→ INSTRUCTIONS FOR THE TASK
Say how many lines of these entries include the word "models", and answer with the number alone.

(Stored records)
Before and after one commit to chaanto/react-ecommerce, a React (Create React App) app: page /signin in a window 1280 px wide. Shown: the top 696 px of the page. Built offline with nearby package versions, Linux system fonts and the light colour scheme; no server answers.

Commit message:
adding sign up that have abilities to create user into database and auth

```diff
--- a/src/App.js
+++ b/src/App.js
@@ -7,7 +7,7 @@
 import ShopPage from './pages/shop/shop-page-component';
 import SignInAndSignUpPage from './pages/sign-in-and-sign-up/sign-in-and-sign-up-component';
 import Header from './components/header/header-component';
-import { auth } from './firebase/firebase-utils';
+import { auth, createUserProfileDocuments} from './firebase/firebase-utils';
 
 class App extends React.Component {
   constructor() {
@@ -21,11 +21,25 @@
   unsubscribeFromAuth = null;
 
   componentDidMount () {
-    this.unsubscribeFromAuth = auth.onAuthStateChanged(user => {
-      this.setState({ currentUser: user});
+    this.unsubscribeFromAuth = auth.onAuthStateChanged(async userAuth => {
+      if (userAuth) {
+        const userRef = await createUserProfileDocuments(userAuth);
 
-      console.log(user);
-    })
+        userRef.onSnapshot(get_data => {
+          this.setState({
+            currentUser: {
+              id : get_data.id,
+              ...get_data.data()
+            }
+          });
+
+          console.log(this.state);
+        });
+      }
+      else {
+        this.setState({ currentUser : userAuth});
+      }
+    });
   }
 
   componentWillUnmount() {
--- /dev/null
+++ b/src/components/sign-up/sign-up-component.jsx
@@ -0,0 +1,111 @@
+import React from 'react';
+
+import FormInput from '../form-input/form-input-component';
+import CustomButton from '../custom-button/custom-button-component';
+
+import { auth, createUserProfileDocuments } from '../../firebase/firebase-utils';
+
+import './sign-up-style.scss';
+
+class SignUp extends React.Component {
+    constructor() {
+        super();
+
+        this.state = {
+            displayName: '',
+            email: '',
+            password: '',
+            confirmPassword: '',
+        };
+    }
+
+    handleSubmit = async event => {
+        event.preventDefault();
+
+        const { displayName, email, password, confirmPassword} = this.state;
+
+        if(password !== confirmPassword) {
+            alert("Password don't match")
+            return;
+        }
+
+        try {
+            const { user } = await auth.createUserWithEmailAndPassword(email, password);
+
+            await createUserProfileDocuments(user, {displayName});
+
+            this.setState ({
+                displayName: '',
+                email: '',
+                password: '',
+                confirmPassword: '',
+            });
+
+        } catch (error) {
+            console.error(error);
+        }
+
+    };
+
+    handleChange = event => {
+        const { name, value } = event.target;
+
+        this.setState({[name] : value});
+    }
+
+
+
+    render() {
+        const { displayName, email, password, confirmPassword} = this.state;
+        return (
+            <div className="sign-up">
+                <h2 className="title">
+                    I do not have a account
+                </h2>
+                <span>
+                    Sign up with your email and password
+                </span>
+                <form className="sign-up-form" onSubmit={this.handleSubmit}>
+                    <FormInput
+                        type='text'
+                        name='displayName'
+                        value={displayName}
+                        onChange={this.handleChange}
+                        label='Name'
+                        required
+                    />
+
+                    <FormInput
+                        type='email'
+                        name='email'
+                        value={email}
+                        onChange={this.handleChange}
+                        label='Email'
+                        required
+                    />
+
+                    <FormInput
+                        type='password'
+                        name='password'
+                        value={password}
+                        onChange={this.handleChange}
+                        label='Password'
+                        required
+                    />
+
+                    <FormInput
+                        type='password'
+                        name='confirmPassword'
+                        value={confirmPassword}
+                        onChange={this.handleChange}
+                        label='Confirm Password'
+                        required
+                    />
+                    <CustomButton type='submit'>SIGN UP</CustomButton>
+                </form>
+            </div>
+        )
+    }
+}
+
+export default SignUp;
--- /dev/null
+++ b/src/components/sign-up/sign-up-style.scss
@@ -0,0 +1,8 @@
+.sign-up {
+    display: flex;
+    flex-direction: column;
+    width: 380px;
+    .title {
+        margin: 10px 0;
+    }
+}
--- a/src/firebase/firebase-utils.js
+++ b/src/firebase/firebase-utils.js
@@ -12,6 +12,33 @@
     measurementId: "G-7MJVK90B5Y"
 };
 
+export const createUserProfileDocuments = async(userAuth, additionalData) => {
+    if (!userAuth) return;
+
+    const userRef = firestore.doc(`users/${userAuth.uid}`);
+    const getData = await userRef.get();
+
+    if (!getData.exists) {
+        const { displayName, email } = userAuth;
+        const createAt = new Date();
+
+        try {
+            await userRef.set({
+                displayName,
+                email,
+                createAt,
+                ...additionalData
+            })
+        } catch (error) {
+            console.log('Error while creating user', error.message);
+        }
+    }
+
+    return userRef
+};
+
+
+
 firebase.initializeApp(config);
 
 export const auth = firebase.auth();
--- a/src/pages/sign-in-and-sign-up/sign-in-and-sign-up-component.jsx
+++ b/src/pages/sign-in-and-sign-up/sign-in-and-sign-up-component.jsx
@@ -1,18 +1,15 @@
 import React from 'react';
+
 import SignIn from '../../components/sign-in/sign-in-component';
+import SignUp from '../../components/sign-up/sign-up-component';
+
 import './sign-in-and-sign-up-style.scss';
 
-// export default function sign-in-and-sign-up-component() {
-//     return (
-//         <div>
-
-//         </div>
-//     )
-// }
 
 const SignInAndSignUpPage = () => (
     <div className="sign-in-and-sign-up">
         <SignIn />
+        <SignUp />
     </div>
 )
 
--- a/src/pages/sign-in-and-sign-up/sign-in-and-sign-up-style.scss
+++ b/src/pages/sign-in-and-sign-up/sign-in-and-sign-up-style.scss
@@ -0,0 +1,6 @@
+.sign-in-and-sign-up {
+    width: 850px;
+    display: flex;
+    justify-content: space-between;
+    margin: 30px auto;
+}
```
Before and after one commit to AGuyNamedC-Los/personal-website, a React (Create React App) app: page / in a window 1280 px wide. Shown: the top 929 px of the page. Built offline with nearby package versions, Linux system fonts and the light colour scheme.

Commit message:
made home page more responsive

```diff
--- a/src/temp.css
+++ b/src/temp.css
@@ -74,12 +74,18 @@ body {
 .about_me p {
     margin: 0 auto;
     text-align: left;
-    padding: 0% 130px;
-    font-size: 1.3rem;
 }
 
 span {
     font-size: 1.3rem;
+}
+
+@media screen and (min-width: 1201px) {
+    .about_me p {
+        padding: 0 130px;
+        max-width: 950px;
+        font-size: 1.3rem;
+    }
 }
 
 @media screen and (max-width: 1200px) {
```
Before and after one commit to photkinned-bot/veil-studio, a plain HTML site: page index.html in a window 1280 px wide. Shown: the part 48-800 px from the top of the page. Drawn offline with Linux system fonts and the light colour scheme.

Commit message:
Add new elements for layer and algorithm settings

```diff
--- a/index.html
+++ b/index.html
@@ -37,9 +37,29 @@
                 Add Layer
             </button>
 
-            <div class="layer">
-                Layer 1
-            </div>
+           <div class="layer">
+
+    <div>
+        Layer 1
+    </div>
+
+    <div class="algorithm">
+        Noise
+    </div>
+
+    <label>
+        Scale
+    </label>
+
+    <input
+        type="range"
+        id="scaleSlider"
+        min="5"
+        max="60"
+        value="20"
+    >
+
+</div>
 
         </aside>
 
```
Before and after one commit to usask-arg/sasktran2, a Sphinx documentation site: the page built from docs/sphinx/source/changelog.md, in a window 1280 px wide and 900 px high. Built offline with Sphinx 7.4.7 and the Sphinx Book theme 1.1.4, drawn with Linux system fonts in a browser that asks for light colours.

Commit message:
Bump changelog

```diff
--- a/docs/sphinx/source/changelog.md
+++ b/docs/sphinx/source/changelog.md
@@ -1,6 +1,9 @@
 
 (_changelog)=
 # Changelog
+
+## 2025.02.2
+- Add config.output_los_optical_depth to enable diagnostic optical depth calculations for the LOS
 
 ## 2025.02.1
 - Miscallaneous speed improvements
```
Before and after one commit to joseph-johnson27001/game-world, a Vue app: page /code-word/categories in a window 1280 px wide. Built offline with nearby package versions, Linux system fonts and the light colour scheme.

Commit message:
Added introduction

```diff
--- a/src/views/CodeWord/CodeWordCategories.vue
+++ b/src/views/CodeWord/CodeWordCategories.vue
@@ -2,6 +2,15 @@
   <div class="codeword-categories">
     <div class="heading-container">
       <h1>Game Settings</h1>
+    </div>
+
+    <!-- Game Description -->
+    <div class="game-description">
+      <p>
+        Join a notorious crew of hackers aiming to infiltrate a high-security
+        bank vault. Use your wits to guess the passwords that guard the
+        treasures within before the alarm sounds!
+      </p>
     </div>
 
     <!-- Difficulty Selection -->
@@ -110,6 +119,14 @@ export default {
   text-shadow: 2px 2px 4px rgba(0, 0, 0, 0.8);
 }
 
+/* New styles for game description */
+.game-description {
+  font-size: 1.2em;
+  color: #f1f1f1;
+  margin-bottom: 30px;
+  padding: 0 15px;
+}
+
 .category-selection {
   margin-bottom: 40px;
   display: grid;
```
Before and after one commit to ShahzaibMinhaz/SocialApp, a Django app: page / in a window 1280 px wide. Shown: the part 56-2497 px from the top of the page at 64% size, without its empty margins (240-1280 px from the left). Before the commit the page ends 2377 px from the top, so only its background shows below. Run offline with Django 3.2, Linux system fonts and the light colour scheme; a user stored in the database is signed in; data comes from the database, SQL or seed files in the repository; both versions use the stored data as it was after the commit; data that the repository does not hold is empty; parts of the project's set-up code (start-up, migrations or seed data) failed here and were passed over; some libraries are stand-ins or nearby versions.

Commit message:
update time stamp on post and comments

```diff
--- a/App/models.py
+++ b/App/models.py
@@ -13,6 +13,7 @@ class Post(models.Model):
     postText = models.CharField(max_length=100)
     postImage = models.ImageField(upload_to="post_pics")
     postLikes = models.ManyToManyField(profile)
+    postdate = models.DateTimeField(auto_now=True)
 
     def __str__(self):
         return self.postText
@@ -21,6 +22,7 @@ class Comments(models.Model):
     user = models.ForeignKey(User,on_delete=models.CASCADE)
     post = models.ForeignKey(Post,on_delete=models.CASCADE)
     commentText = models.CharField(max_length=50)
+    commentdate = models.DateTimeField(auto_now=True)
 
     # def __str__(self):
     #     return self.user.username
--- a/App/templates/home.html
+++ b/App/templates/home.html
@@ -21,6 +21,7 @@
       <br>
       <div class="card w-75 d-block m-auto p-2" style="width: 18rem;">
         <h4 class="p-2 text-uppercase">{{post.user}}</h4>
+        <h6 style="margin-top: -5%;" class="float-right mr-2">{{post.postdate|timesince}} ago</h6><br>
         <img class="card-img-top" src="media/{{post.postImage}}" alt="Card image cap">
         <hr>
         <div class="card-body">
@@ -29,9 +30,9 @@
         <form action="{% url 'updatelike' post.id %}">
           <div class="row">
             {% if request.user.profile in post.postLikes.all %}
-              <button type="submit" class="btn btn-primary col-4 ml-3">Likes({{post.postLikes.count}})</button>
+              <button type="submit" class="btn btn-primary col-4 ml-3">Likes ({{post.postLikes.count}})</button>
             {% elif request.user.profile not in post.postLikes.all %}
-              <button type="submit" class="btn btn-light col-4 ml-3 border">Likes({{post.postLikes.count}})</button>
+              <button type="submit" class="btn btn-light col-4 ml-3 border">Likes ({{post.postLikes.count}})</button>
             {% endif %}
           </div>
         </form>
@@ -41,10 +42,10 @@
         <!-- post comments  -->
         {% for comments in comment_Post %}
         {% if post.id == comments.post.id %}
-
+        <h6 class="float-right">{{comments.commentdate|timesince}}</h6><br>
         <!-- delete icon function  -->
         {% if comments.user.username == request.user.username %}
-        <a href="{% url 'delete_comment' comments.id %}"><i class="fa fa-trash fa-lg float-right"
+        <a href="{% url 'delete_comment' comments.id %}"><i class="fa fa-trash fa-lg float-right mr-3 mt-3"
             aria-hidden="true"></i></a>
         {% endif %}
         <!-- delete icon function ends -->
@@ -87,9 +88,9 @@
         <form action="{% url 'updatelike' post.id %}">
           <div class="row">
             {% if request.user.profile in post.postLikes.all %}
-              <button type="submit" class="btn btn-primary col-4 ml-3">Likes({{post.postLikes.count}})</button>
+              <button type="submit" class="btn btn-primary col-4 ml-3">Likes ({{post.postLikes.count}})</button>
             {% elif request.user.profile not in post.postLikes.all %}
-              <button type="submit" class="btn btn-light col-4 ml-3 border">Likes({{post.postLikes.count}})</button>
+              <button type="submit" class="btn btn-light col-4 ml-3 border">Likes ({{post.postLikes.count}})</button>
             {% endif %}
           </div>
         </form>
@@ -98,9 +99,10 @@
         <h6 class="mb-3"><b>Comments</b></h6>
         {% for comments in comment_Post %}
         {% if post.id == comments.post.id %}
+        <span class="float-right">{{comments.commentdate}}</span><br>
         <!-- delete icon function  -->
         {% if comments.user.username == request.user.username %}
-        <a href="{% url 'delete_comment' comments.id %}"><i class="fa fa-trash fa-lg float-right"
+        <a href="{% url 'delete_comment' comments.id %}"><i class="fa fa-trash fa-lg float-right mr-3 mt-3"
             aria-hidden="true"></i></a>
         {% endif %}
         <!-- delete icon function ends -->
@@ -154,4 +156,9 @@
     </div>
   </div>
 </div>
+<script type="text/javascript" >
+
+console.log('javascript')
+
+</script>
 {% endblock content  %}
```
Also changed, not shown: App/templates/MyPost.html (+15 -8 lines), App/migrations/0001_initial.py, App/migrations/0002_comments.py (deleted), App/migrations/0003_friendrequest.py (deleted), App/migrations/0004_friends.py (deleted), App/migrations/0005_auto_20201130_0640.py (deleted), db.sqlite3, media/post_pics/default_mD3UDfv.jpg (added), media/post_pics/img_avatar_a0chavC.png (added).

→ TASK RESPONSE
12